5 Responses

  1. Randy Fredlund says:

    Gee, no Amazon link in the Cambridge study. Where can we get some “Hummingbird Paint”?

  2. Emily says:

    That’s great news! I wonder if soon they’ll be able to replace all plastics with this type of material.

  3. Boreas says:

    What do the researchers say about the shade? Indigo Buntings, Bluebirds, and Blue Jays pretty much turn dark, muddy grey in the shade.

    But at least SOMEONE is addressing contributors to rapidly increasing microplastic pollution! Kudos!

  4. JB says:

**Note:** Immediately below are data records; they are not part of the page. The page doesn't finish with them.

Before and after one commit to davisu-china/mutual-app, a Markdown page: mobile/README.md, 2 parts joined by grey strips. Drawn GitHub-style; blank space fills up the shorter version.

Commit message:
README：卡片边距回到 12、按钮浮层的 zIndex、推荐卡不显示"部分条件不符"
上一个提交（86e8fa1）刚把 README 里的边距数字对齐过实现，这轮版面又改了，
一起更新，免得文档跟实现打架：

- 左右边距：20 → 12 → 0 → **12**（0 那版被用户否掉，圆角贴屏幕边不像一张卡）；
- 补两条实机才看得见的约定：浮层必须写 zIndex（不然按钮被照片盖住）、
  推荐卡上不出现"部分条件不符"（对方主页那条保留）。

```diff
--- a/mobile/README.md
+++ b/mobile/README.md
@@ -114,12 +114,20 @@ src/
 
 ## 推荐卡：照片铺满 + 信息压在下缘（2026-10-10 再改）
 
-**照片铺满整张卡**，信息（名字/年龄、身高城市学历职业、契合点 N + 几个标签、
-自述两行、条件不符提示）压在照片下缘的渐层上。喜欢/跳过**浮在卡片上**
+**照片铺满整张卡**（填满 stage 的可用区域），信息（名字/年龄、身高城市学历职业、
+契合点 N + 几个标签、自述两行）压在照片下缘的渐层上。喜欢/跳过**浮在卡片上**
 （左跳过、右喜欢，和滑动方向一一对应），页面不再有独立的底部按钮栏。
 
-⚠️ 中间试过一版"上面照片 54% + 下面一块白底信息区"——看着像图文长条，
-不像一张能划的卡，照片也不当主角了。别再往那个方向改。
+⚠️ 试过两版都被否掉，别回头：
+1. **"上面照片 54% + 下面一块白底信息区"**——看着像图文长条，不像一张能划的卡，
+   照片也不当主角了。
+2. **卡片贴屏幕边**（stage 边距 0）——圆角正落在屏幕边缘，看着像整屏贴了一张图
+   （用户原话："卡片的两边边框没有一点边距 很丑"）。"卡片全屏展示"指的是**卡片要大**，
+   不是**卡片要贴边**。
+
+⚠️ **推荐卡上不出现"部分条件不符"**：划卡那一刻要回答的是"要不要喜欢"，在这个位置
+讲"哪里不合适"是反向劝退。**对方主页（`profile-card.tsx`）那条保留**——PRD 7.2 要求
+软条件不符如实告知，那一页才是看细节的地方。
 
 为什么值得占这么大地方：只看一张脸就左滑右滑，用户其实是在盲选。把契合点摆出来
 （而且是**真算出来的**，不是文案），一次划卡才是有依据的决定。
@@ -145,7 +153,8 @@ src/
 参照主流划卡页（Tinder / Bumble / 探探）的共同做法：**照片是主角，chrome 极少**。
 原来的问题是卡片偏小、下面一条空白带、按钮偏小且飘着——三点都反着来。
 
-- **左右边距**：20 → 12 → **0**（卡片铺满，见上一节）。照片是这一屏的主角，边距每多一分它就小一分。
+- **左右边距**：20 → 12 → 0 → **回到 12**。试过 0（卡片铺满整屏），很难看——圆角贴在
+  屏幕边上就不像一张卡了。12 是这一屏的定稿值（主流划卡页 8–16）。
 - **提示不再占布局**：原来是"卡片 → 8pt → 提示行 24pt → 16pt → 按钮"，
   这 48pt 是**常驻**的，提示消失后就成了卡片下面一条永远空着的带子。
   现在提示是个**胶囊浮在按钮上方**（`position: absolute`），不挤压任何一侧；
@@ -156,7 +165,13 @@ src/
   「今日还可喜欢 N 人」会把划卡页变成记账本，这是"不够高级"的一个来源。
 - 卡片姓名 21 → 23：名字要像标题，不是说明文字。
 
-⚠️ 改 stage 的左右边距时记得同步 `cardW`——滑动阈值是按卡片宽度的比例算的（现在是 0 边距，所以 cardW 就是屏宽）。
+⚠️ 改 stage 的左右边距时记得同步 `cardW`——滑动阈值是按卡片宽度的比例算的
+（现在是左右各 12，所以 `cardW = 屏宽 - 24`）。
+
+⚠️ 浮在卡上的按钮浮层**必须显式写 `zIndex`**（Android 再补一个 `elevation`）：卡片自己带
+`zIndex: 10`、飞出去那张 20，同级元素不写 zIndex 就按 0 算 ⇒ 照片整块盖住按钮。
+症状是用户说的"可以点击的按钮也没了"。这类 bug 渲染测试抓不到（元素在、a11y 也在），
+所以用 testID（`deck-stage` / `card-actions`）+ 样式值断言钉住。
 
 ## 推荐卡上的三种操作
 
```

    Microplastics, macroplastics, they’re all ubiquitous–including in our bodies and in the Adirondack environment. The real threat, though, is the additives. I remember reading a study where scientists were trying to measure something to do with plastic additives, and they said that “vanilla” plastic reference material (I think it was polyethylene) was literally impossible to source from anywhere. I think the additive count was typically in the hundreds of compounds per sample, ranging from everything from plasticizers to organophosphates (heat stabilizers, UV blockers, pesticides) to organohalogens (flame retardants). In terms of eco-friendly glitter, I’m not too optimistic, since I once heard that the glitter industry is dominated by one extremely secretive corporation. Kind of like the confetti industry I’d imagine.

  5. Susan says:

    My big Christmas pet peeve- when I open the mail on the dining room table, and the Christmas cards from dear friends and family come out of their envelopes, and a cascade of glitter follows, all over the table, floor and my clothes. PLEASE pick glitterless cards for the sake of my home, my person, my pets, and the environment.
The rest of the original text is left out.